Andrea Dalzell 08:06
Yeah. I applied to 76 acute care positions. So that it I did it in clinical, like clinical practices, private practice, ambulatory care centers, as well as in hospital settings. 76 of those applications were directly for those positions and got interviews, and they never resulted in getting gainful employment. So I was definitely able to get employment as a nurse but not doing stuff that I knew that I was capable of doing. So I was a camp direct health director when I had first got out of school, I was in front of campus clinical practice a clinical role. I also did case management, which is also not considered a clinical role when you're outside of the hospital setting or outside of a Ambulatory Care Center. And now I'm a school nurse again, not considered the same thing. And I really wanted just like every nurse when you come out of school, you think that you're going to go to the bedside, you're going to gain a year of experience and go into you know, whatever specialty you like, or if you don't like you know, direct patient care, you're okay with case management. I wasn't okay with case management, I wasn't okay, goals were a little bit bigger and my goals are a little bit bigger than what those positions are gonna yield for me down the line. So I knew what I really wanted. And we also know that we placed this huge value on nurses going to the bedside and getting some experience before moving on to anything else right we we value that so much that that's that was instinctual for me after coming out of nursing school to get to a bedside, get to hands on care, so that I can see there different manifestations of disease processes and know what I'm doing right know what I'm talking about and not just be textbook smart. I can read a textbook and repeat it back to you. That's Fine, but how do we know? At certain ways when you're not in front of these patients on a regular basis? So it kind of stuck with me in that sense in where I was like, Okay, well, I want those positions to I am capable of doing them, give me the chance I'm gonna apply. And to have 76 rejections plus, I've kind of extended past that a little bit now, and not have those opportunities really kind of stemmed into the fact that diversity didn't include nurses with physical disabilities. And why not? And we're Why are we not bridging that gap?

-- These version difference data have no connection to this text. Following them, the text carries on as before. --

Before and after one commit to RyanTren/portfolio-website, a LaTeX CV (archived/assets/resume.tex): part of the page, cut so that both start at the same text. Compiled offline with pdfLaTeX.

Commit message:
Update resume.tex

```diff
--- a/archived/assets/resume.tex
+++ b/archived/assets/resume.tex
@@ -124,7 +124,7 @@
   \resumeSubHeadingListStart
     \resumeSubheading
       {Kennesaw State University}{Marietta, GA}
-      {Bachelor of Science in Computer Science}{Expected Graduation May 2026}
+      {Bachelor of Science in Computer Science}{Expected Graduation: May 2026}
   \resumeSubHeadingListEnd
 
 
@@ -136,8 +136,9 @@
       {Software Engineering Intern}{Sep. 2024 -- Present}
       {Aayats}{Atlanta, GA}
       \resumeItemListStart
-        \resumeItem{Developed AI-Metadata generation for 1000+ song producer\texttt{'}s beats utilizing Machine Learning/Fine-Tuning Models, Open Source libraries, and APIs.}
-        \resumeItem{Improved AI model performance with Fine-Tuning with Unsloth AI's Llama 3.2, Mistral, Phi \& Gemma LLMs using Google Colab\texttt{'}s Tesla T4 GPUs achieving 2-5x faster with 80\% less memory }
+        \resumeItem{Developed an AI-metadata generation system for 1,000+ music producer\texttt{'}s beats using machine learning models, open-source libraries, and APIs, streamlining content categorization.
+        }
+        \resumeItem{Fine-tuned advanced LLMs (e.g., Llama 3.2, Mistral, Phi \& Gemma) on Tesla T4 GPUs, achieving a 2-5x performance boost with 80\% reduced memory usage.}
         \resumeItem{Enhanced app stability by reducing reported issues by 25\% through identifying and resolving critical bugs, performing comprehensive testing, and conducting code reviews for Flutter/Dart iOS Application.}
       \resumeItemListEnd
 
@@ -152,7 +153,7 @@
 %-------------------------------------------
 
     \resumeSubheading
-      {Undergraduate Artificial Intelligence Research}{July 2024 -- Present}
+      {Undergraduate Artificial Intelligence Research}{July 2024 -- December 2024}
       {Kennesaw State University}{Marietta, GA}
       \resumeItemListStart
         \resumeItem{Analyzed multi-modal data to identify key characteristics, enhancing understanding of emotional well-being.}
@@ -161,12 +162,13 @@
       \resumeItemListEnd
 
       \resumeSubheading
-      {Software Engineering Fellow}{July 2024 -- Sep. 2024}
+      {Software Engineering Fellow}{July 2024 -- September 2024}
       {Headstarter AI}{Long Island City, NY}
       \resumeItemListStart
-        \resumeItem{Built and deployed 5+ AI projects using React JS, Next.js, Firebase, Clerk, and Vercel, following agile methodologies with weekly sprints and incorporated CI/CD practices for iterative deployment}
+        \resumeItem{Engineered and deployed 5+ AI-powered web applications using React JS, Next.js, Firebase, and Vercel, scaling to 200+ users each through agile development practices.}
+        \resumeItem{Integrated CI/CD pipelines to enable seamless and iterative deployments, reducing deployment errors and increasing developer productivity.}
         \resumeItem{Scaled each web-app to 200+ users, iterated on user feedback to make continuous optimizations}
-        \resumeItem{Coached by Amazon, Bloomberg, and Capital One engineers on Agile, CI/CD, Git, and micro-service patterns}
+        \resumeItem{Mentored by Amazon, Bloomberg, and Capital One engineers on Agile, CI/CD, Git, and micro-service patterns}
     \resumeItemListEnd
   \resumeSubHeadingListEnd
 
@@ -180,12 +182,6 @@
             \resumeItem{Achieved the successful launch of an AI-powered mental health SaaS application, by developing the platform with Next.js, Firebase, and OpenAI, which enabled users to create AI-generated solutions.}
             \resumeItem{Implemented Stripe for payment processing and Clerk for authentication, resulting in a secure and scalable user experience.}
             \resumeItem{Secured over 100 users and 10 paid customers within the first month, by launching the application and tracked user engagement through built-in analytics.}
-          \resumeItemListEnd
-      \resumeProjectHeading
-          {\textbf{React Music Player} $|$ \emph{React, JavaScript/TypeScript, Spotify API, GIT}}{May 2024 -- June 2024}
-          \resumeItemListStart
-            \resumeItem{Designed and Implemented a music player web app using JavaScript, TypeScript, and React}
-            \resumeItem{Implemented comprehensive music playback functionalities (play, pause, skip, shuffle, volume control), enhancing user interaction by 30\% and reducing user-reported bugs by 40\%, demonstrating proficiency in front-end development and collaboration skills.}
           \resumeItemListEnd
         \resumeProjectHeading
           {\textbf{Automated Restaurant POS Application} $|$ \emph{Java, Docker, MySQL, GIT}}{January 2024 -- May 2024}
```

Brooke Smith 10:39
Yeah, I think it's a such an important topic to discuss. Because you're right, people don't talk about it. And if we don't talk about it, then we can change it. So I think it's really important that we open that conversation. And I think that's what you've done such a great job of doing, is kind of opening up that conversation to people to say, Hey, listen, I'm just as capable, if not more so capable. Just because I have a disability doesn't mean I can't do this job just as well as anyone else. And I think you have more than proved that. And I think, because the article that I read talked about how the silver lining, kind of through this whole COVID 19, in this pandemic, and how because there was such a shortage of nurses and healthcare professionals that they had to just say, we need everybody please come in help in is that kind of bound? Were you struggling to get those positions? And then were you able to start seeing that happen? Because of COVID? Or, or did that kind of happen before COVID.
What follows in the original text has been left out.